  • Sweating abnormalities. Nerve damage can interfere with the functioning of sweat glands, making it challenging for the body to regulate its temperature properly. This can cause excessive or decreased sweating.


Effective management of blood sugar levels and proper foot care can help in preventing or delaying diabetic neuropathy and its associated complications.

Blood sugar management

According to the American Diabetes Association (ADA), individuals with diabetes should undergo a glycated hemoglobin (A1C) test at least two times a year. This test reflects the average blood sugar level for the preceding 2-3 months.

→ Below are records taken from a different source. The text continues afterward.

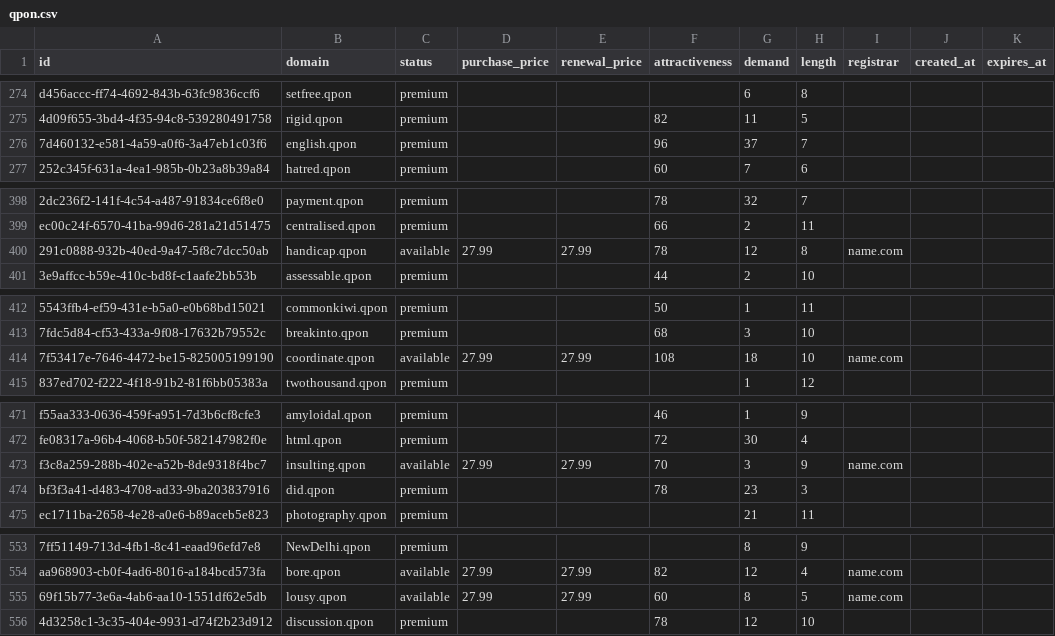
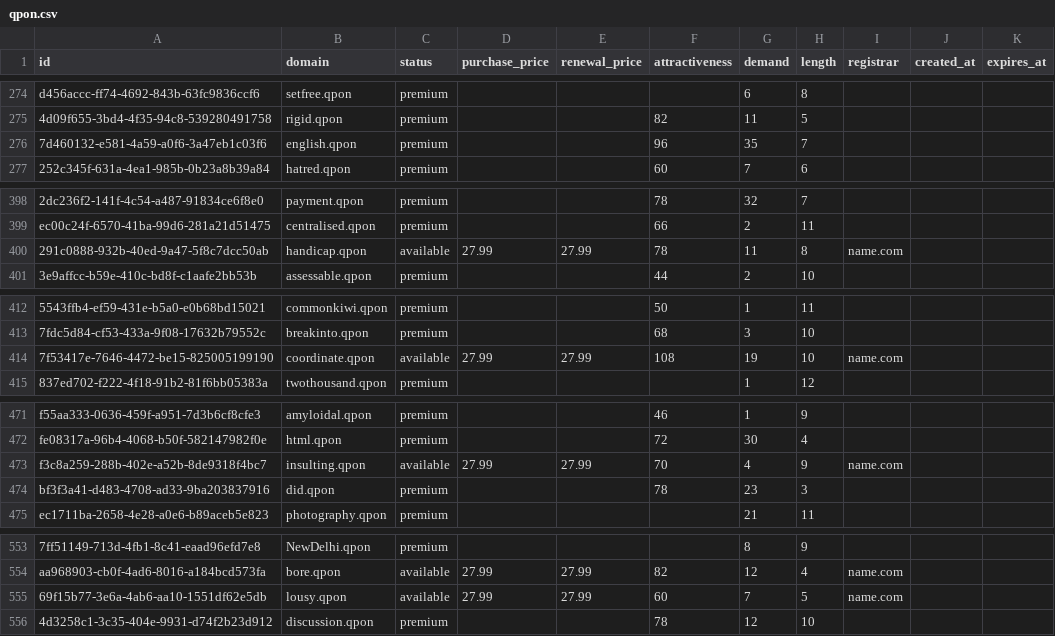
Before and after one commit to UniqueDomains/qpon-oneword-domains, a CSV file: qpon.csv, drawn as a sheet; only a part is shown, gaps mark what is left out; the diff covers the shown part only; the diff names each change by its address in the sheet, - before the commit and + after, or states it on an @@ line.

```diff
--- a/qpon.csv
+++ b/qpon.csv
-G276 (demand): 37
+G276 (demand): 35
-G400 (demand): 12
+G400 (demand): 11
-G414 (demand): 18
+G414 (demand): 19
-G473 (demand): 3
+G473 (demand): 4
-G555 (demand): 8
+G555 (demand): 7
```
Also changed, not shown: 95 edited cells elsewhere in this file, 2 other files.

Although A1C goals may vary depending on the individual, for most adults, an A1C of less than 7.0% is recommended by the ADA. If your blood sugar levels exceed your goal, you may need to make modifications to your daily management, such as altering your diet or physical activity, or adjusting your medications.

Foot care

To avoid foot problems, such as sores, ulcers, and even amputation, which are common complications of diabetic neuropathy, it is recommended to have a comprehensive foot examination at least once a year. Additionally, have your health care provider examine your feet during each office visit and maintain proper foot care at home.

It is important to follow your health care provider's advice for good foot care. To ensure the health of your feet, you should:

  • Check your feet daily. Look for any signs of blisters, cuts, bruises, redness, swelling, cracked or peeling skin. Use a mirror or ask someone to help you examine areas that are hard to see.
  • Keep your feet clean and dry. Use lukewarm water and mild soap to wash your feet daily. Do not soak your feet, and dry them and the areas between your toes thoroughly.
  • Moisturize your feet to prevent cracking, but avoid applying lotion between your toes, which may encourage fungal growth.
  • Trim your toenails carefully by cutting them straight across and filing the edges smoothly. If needed, a podiatrist can assist you with this.
  • Wear clean and dry socks made of cotton or moisture-wicking fibers that do not have tight bands or thick seams.
  • Wear cushioned shoes that fit well and protect your feet, such as closed-toed shoes or slippers. Make sure your shoes fit correctly and allow your toes to move freely. A podiatrist can help you learn how to choose shoes that fit properly and prevent corns and calluses. Medicare may cover the cost of at least one pair of shoes per year if you qualify.